Monday, May 29, 2017

Folic acid Deficiency Anemia

A common, slowly progressive megaloblastic anemia, folic acid deficiency anemia is most prevalent in infants, adolescents, pregnant and lactating females, alcoholics, elderly people, and people with malignant or intestinal diseases.

Folic acid deficiency anemia results from a decreased level or lack of folate, a vitamin that’s essential for red blood cell production and maturation. 
Causes include:
  • alcohol abuse (may suppress metabolic effects of folate)
  • inadequate diet (common in alcoholics, elderly people who live alone, and infants, especially those with infections or diarrhea)
  • impaired absorption (due to intestinal dysfunction from such disorders as celiac disease, tropical sprue, and regional jejunitis and from bowel resection)
  • bacteria competing for available folic acid
  • overcooking, which can destroy a high percentage of folic acids in foods
  • limited storage capacity in infants
  • prolonged drug therapy (with anticonvulsants and estrogens)
  • increased folic acid requirement during pregnancy, during rapid growth in infancy (common because of increased survival rate of preterm infants), during childhood and adolescence (because of general use of folate-poor cow’s milk), and in patients with neoplastic diseases and some skin diseases (chronic exfoliative dermatitis).
Signs and symptoms
Folic acid deficiency anemia gradually produces clinical features that are characteristic of other megaloblastic anemias without the neurologic manifestations. These include progressive fatigue, dyspnea, palpitations, weakness, glossitis, nausea, anorexia, headache, fainting, irritability, forgetfulness, pallor, and slight jaundice.
Folic acid deficiency anemia doesn’t cause neurologic impairment unless it’s associated with vitamin B12 deficiency, as in pernicious anemia.

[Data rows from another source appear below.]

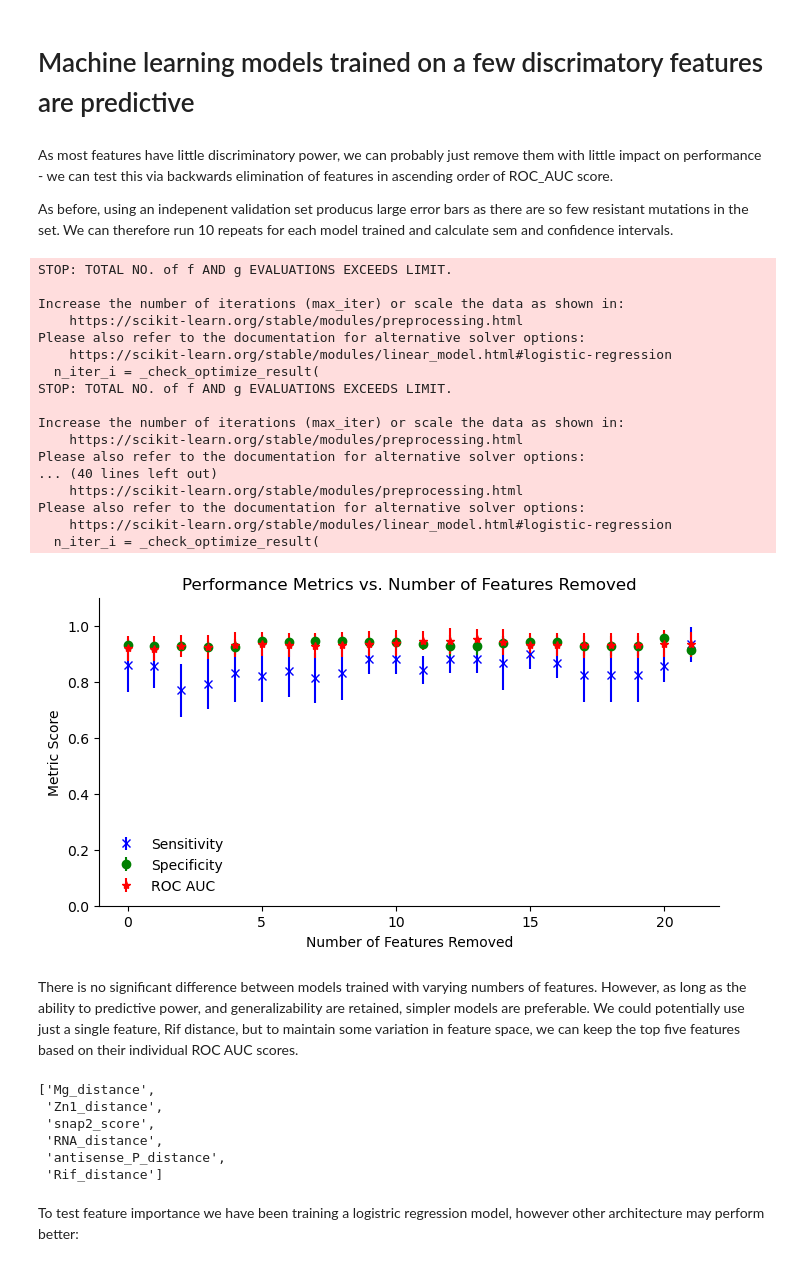
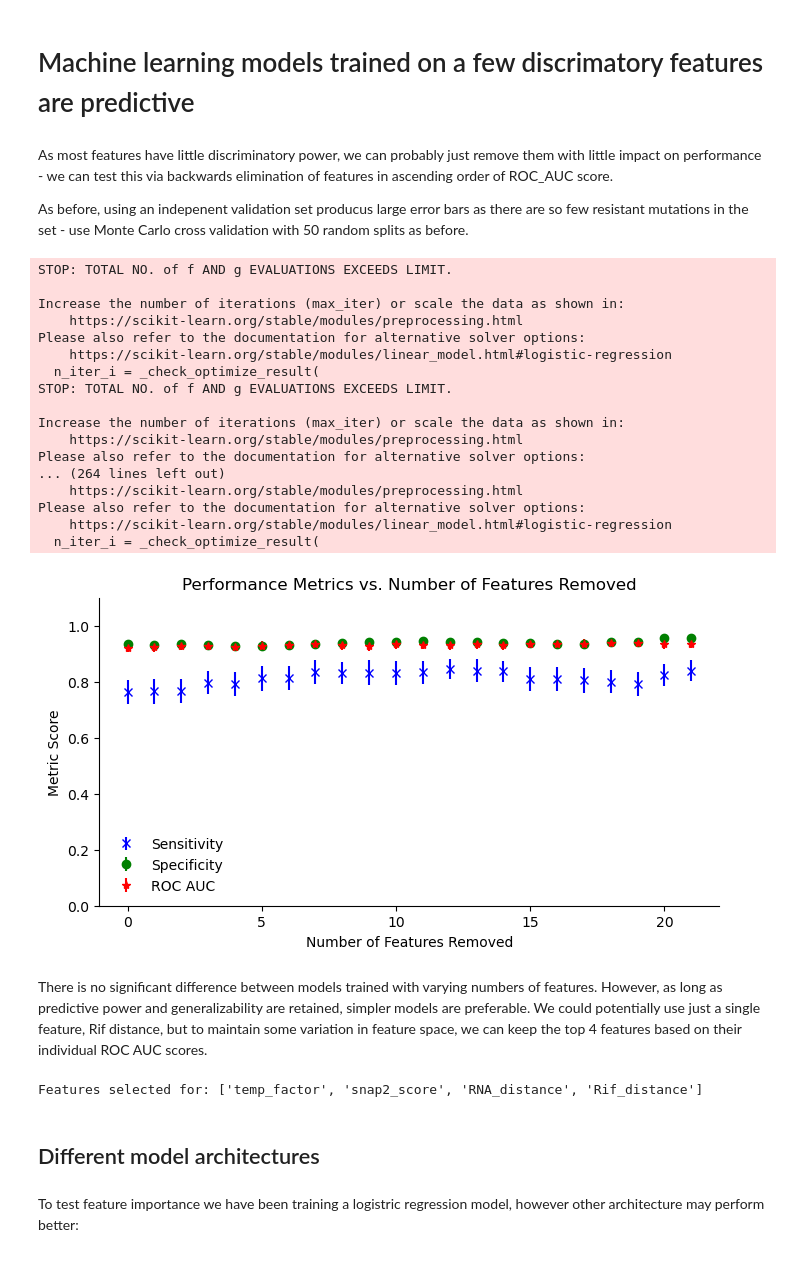
Before and after one commit to fowler-lab/predict-rifampicin-resistance, a Jupyter notebook: Results_2.ipynb, the cells around one changed output. Cells and saved outputs as stored; diff of their text form; code cells hidden in the pictures.

```diff
--- a/Results_2.ipynb
+++ b/Results_2.ipynb
@@ -42,7 +44,7 @@ Data tables were generated in `methods.ipynb`.
 all_solos = pd.read_csv('data/tables/generated/rpoB_solos.csv', index_col=0)
 # %%
 #this consitutes the ML training and validation data
-data = pd.read_csv('data/tables/generated/features_dataset.csv', index_col=0).reset_index(drop=True)
+data = pd.read_csv('data/tables/generated/features_dataset.csv', index_col=0)
 #split into static features and those extracted from md
 dynamic_features = data[[col for col in data.columns if 'min' in col or 'mean' in col]]
 data = data.drop(columns=[col for col in data.columns if 'min' in col or 'mean' in col])
@@ -138,7 +165,7 @@ If we were to shift the deicsion threshold for lower ROC AUC features to boost r
 # %% [markdown]
 As most features have little discriminatory power, we can probably just remove them with little impact on performance - we can test this via backwards elimination of features in ascending order of ROC_AUC score.
 
- As before, using an indepenent validation set producus large error bars as there are so few resistant mutations in the set. We can therefore run 10 repeats for each model trained and calculate sem and confidence intervals.
+ As before, using an indepenent validation set producus large error bars as there are so few resistant mutations in the set - use Monte Carlo cross validation with 50 random splits as before.
 # %%
 roc_auc = []
 for feat in results.keys():
@@ -149,7 +176,7 @@ sorted_features = sorted(zip(feature_list, roc_auc), key=lambda x: x[1], reverse
 
 sorted_feature_list, sorted_roc_auc = zip(*sorted_features)
 # %%
-random_seeds = random.sample(range(1000), 10)  # Generate 10 unique random seeds
+random_seeds = random.sample(range(1000), 50)  # Generate 50 unique random seeds
 columns = list(sorted_feature_list) + ['phenotype']
 results = {len(columns) - i - 1: [] for i in range(len(sorted_feature_list))}
 
@@ -184,27 +211,29 @@ STOP: TOTAL NO. of f AND g EVALUATIONS EXCEEDS LIMIT.
 Increase the number of iterations (max_iter) or scale the data as shown in:
     https://scikit-learn.org/stable/modules/preprocessing.html
 Please also refer to the documentation for alternative solver options:
-... (40 lines left out)
+... (264 lines left out)
     https://scikit-learn.org/stable/modules/preprocessing.html
 Please also refer to the documentation for alternative solver options:
     https://scikit-learn.org/stable/modules/linear_model.html#logistic-regression
   n_iter_i = _check_optimize_result(
 # %%
-utils.plot_backwards_elim(results, figsize=(8, 4))
+utils.plot_backwards_elim(results, figsize=(6, 4))
 # %% [output]
-[figure, old version]
+[figure, new version]
 # %% [markdown]
-There is no significant difference between models trained with varying numbers of features. However, as long as the ability to predictive power, and generalizability are retained, simpler models are preferable. We could potentially use just a single feature, Rif distance, but to maintain some variation in feature space, we can keep the top five features based on their individual ROC AUC scores.
+There is no significant difference between models trained with varying numbers of features. However, as long as predictive power and generalizability are retained, simpler models are preferable. We could potentially use just a single feature, Rif distance, but to maintain some variation in feature space, we can keep the top 4 features based on their individual ROC AUC scores.
-# %%
-feature_list = list(sorted_feature_list[-6:])
-feature_list
-# %% [output]
-['Mg_distance',
- 'Zn1_distance',
- 'snap2_score',
- 'RNA_distance',
- 'antisense_P_distance',
- 'Rif_distance']
+# %%
+feature_list = list(sorted_feature_list[-6:])
+feature_list.remove('Mg_distance')
+feature_list.remove('antisense_P_distance')
+
+features_and_label = feature_list + ['phenotype']
+
+print ("Features selected for:", feature_list)
+# %% [output]
+Features selected for: ['temp_factor', 'snap2_score', 'RNA_distance', 'Rif_distance']
+# %% [markdown]
+## Different model architectures
 # %% [markdown]
 To test feature importance we have been training a logistric regression model, however other architecture may perform better:
 # %%
```
Also changed, not shown: parts of 58 cells of this notebook, 3 other files.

The Schilling test and a therapeutic trial of vitamin B12 injections help distinguish between folic acid deficiency anemia and pernicious anemia. Significant findings include macrocytosis, a decreased reticulocyte count, low platelet count, and a serum folate level less than 4 mg/ml.

Folic acid supplements and the elimination of contributing causes are the primary treatments. Supplements may be given orally (usually 1 to 5 mg/day) or parenterally (to patients who are severely ill, have malabsorption, or are unable to take oral medication).

Many patients also respond favorably to a well-balanced diet.
If the patient has combined vitamin B12 and folate deficiencies, folic acid replenishment alone may aggravate neurologic dysfunction.

No comments:

Post a Comment